__Provided records__.
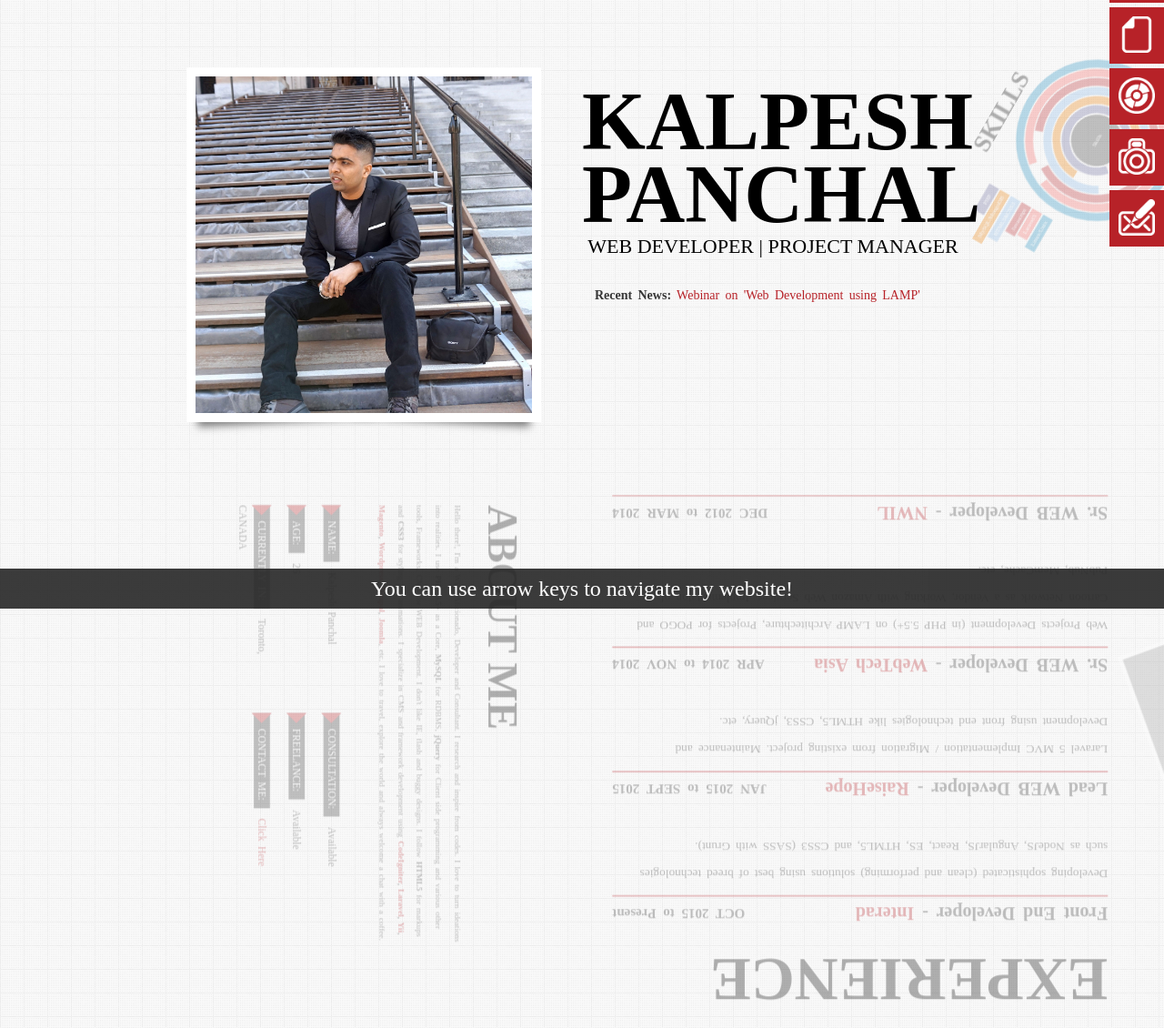
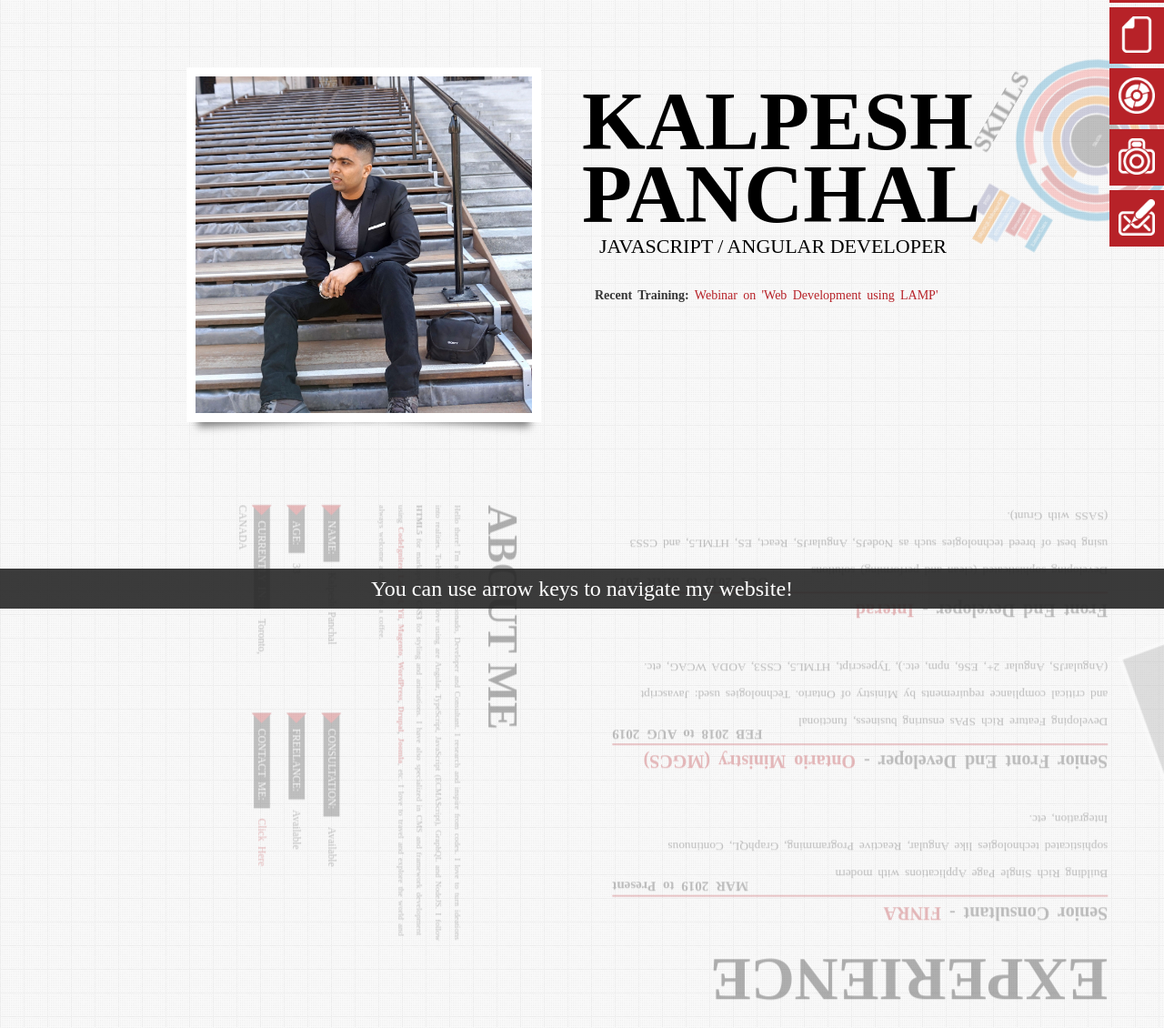
Before and after one commit to panchalkalpesh/kalpeshpanchal.in, a plain HTML site: page index.html in a window 1280 px wide. Shown: the part 131-1261 px from the top of the page at 91% size. Drawn offline with Linux system fonts and the light colour scheme; some packages are replaced by stand-ins of ours; grey boxes are pictures that could not be loaded; a web font is replaced by a local one.

Commit message:
Update Resume for 2023, Fix Styling

```diff
--- a/css/style.css
+++ b/css/style.css
@@ -731,6 +731,7 @@ ul#navigation li span {
 #resume .place {
 	float: left;
 	width: 400px;
+	width: 100%;
 }
 #resume .time {
 	float:right;
--- a/index.html
+++ b/index.html
@@ -140,7 +140,7 @@
 
         <h1>KALPESH PANCHAL</h1>
 
-        <h2>WEB Developer | Project Manager</h2>
+        <h2>JavaScript / Angular Developer</h2>
 
         <ul class="icons hidden">
 
@@ -148,7 +148,7 @@
           <li><a href="http://in.linkedin.com/in/panchalkalpesh" rel="dofollow" target="_blank"><img class="icon" src="images/social-icons/linkedin.png" alt="@panchalkalpesh" title="Link with me on Linkedin" /></a></li>
         </ul>
 
-        <p style="font-size: 14px;"><strong>Recent News:</strong> <a href="http://kalpeshpanchal.in/webinars/web-development-using-lamp.html" target="_blank">Webinar on 'Web Development using LAMP'</a></p>
+        <p style="font-size: 14px;"><strong>Recent Training:</strong> <a href="http://kalpeshpanchal.in/webinars/web-development-using-lamp.html" target="_blank">Webinar on 'Web Development using LAMP'</a></p>
 
       </div>
 
@@ -162,7 +162,7 @@
 
         <h2>About Me</h2>
 
-        <p style="font-size:16px;">Hello there!, I'm a WEB Aficionado, <span class="role">Developer and Consultant</span>. I research and inspire from codes. I love to turn ideations into realities. I use <b>PHP 5.5+</b> as a Core, <b>MySQL</b> for RDBMS, <b>jQuery</b> for Client side programming and various other tools, Frameworks, CMS for WEB Development. I don't like IE, flash and buggy designs. I follow <b>HTML5</b> for markups and <b>CSS3</b> for styling and animations. I specialize in CMS and framework development using <b><a href="http://www.codeigniter.com/" target="_blank" rel="nofollow">CodeIgniter</a>, <a href="http://laravel.com/" target="_blank" rel="nofollow">Laravel</a>, <a href="http://www.yiiframework.com/" target="_blank" rel="nofollow">Yii</a>, <a href="http://magento.com/" target="_blank" rel="nofollow">Magento</a>, <a href="https://wordpress.org/" target="_blank" rel="nofollow">Wordpress</a>, <a href="https://www.drupal.org/" target="_blank" rel="nofollow">Drupal</a>, <a href="http://www.joomla.org/" target="_blank" rel="nofollow">Joomla</a></b>, etc. I love to travel, explore the world and always welcome a chat with a coffee.</p>
+        <p style="font-size:16px;">Hello there! I'm a WEB Aficionado, <span class="role">Developer and Consultant</span>. I research and inspire from codes. I love to turn ideations into realities. Technologies I love using are Angular, TypeScript, JavaScript (ECMAScript), GraphQL and NodeJS. I follow <b>HTML5</b> for markups and <b>CSS3</b> for styling and animations. I have also specialized in CMS and framework development using <b><a href="http://www.codeigniter.com/" target="_blank" rel="nofollow">CodeIgniter</a>, <a href="http://laravel.com/" target="_blank" rel="nofollow">Laravel</a>, <a href="http://www.yiiframework.com/" target="_blank" rel="nofollow">Yii</a>, <a href="http://magento.com/" target="_blank" rel="nofollow">Magento</a>, <a href="https://wordpress.org/" target="_blank" rel="nofollow">WordPress</a>, <a href="https://www.drupal.org/" target="_blank" rel="nofollow">Drupal</a>, <a href="http://www.joomla.org/" target="_blank" rel="nofollow">Joomla</a></b>, etc. I love to travel and explore the world and always welcome a chat with a coffee.</p>
 
         <div class="">
 
@@ -170,7 +170,7 @@
 
             <p><span class="label">NAME:</span><span class="fn">Kalpesh Panchal</span></p>
 
-            <p><span class="label">AGE:</span><span>26</span></p>
+            <p><span class="label">AGE:</span><span>33</span></p>
 
             <p><span class="label">CURRENTLY IN:</span><span class="adr"><span class="locality">Toronto</span>, <span class="country-name">CANADA</span></span></p>
 
@@ -198,7 +198,23 @@
 
         <div class="resume">
 
-          <p class="first"><span class="place">Front End Developer - <a href="http://bit.ly/2bcVTNN" target='_blank' rel='nofollow'>Interad</a></span><span class="time">OCT 2015 to Present</span></p>
+          <p class="first"><span class="place">Senior Consultant - <a href="#" target='_blank' rel='nofollow'>FINRA</a></span><span class="time">MAR 2019 to Present</span></p>
+
+          <p class="second">Building Rich Single Page Applications with modern sophisticated technologies like Angular, Reactive Programming, GraphQL, Continuous Integration, etc.</p>
+
+        </div>
+
+        <div class="resume">
+
+          <p class="first"><span class="place">Senior Front End Developer - <a href="#" target='_blank' rel='nofollow'>Ontario Ministry (MGCS)</a></span><span class="time">FEB 2018 to AUG 2019</span></p>
+
+          <p class="second">Developing Feature Rich SPAs ensuring business, functional and critical compliance requirements by Ministry of Ontario. Technologies used: Javascript (AngularJS, Angular 2+, ES6, npm, etc.), Typescript, HTML5, CSS3, AODA WCAG, etc.</p>
+
+        </div>
+
+        <div class="resume">
+
+          <p class="first"><span class="place">Front End Developer - <a href="http://bit.ly/2bcVTNN" target='_blank' rel='nofollow'>Interad</a></span><span class="time">OCT 2015 to MAR 2017</span></p>
 
           <p class="second">Developing sophisticated (clean and performing) solutions using best of breed technologies such as NodeJS, AngularJS, React, ES, HTML5, and CSS3 (SASS with Grunt). </p>
 
```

__Task objective__. Give the material again exactly as it is, but keep the pictures out.

__Answer for this exercise__.
Before and after one commit to panchalkalpesh/kalpeshpanchal.in, a plain HTML site: page index.html in a window 1280 px wide. Shown: the part 131-1261 px from the top of the page at 91% size. Drawn offline with Linux system fonts and the light colour scheme; some packages are replaced by stand-ins of ours; grey boxes are pictures that could not be loaded; a web font is replaced by a local one.

Commit message:
Update Resume for 2023, Fix Styling

```diff
--- a/css/style.css
+++ b/css/style.css
@@ -731,6 +731,7 @@ ul#navigation li span {
 #resume .place {
 	float: left;
 	width: 400px;
+	width: 100%;
 }
 #resume .time {
 	float:right;
--- a/index.html
+++ b/index.html
@@ -140,7 +140,7 @@
 
         <h1>KALPESH PANCHAL</h1>
 
-        <h2>WEB Developer | Project Manager</h2>
+        <h2>JavaScript / Angular Developer</h2>
 
         <ul class="icons hidden">
 
@@ -148,7 +148,7 @@
           <li><a href="http://in.linkedin.com/in/panchalkalpesh" rel="dofollow" target="_blank"><img class="icon" src="images/social-icons/linkedin.png" alt="@panchalkalpesh" title="Link with me on Linkedin" /></a></li>
         </ul>
 
-        <p style="font-size: 14px;"><strong>Recent News:</strong> <a href="http://kalpeshpanchal.in/webinars/web-development-using-lamp.html" target="_blank">Webinar on 'Web Development using LAMP'</a></p>
+        <p style="font-size: 14px;"><strong>Recent Training:</strong> <a href="http://kalpeshpanchal.in/webinars/web-development-using-lamp.html" target="_blank">Webinar on 'Web Development using LAMP'</a></p>
 
       </div>
 
@@ -162,7 +162,7 @@
 
         <h2>About Me</h2>
 
-        <p style="font-size:16px;">Hello there!, I'm a WEB Aficionado, <span class="role">Developer and Consultant</span>. I research and inspire from codes. I love to turn ideations into realities. I use <b>PHP 5.5+</b> as a Core, <b>MySQL</b> for RDBMS, <b>jQuery</b> for Client side programming and various other tools, Frameworks, CMS for WEB Development. I don't like IE, flash and buggy designs. I follow <b>HTML5</b> for markups and <b>CSS3</b> for styling and animations. I specialize in CMS and framework development using <b><a href="http://www.codeigniter.com/" target="_blank" rel="nofollow">CodeIgniter</a>, <a href="http://laravel.com/" target="_blank" rel="nofollow">Laravel</a>, <a href="http://www.yiiframework.com/" target="_blank" rel="nofollow">Yii</a>, <a href="http://magento.com/" target="_blank" rel="nofollow">Magento</a>, <a href="https://wordpress.org/" target="_blank" rel="nofollow">Wordpress</a>, <a href="https://www.drupal.org/" target="_blank" rel="nofollow">Drupal</a>, <a href="http://www.joomla.org/" target="_blank" rel="nofollow">Joomla</a></b>, etc. I love to travel, explore the world and always welcome a chat with a coffee.</p>
+        <p style="font-size:16px;">Hello there! I'm a WEB Aficionado, <span class="role">Developer and Consultant</span>. I research and inspire from codes. I love to turn ideations into realities. Technologies I love using are Angular, TypeScript, JavaScript (ECMAScript), GraphQL and NodeJS. I follow <b>HTML5</b> for markups and <b>CSS3</b> for styling and animations. I have also specialized in CMS and framework development using <b><a href="http://www.codeigniter.com/" target="_blank" rel="nofollow">CodeIgniter</a>, <a href="http://laravel.com/" target="_blank" rel="nofollow">Laravel</a>, <a href="http://www.yiiframework.com/" target="_blank" rel="nofollow">Yii</a>, <a href="http://magento.com/" target="_blank" rel="nofollow">Magento</a>, <a href="https://wordpress.org/" target="_blank" rel="nofollow">WordPress</a>, <a href="https://www.drupal.org/" target="_blank" rel="nofollow">Drupal</a>, <a href="http://www.joomla.org/" target="_blank" rel="nofollow">Joomla</a></b>, etc. I love to travel and explore the world and always welcome a chat with a coffee.</p>
 
         <div class="">
 
@@ -170,7 +170,7 @@
 
             <p><span class="label">NAME:</span><span class="fn">Kalpesh Panchal</span></p>
 
-            <p><span class="label">AGE:</span><span>26</span></p>
+            <p><span class="label">AGE:</span><span>33</span></p>
 
             <p><span class="label">CURRENTLY IN:</span><span class="adr"><span class="locality">Toronto</span>, <span class="country-name">CANADA</span></span></p>
 
@@ -198,7 +198,23 @@
 
         <div class="resume">
 
-          <p class="first"><span class="place">Front End Developer - <a href="http://bit.ly/2bcVTNN" target='_blank' rel='nofollow'>Interad</a></span><span class="time">OCT 2015 to Present</span></p>
+          <p class="first"><span class="place">Senior Consultant - <a href="#" target='_blank' rel='nofollow'>FINRA</a></span><span class="time">MAR 2019 to Present</span></p>
+
+          <p class="second">Building Rich Single Page Applications with modern sophisticated technologies like Angular, Reactive Programming, GraphQL, Continuous Integration, etc.</p>
+
+        </div>
+
+        <div class="resume">
+
+          <p class="first"><span class="place">Senior Front End Developer - <a href="#" target='_blank' rel='nofollow'>Ontario Ministry (MGCS)</a></span><span class="time">FEB 2018 to AUG 2019</span></p>
+
+          <p class="second">Developing Feature Rich SPAs ensuring business, functional and critical compliance requirements by Ministry of Ontario. Technologies used: Javascript (AngularJS, Angular 2+, ES6, npm, etc.), Typescript, HTML5, CSS3, AODA WCAG, etc.</p>
+
+        </div>
+
+        <div class="resume">
+
+          <p class="first"><span class="place">Front End Developer - <a href="http://bit.ly/2bcVTNN" target='_blank' rel='nofollow'>Interad</a></span><span class="time">OCT 2015 to MAR 2017</span></p>
 
           <p class="second">Developing sophisticated (clean and performing) solutions using best of breed technologies such as NodeJS, AngularJS, React, ES, HTML5, and CSS3 (SASS with Grunt). </p>
 
```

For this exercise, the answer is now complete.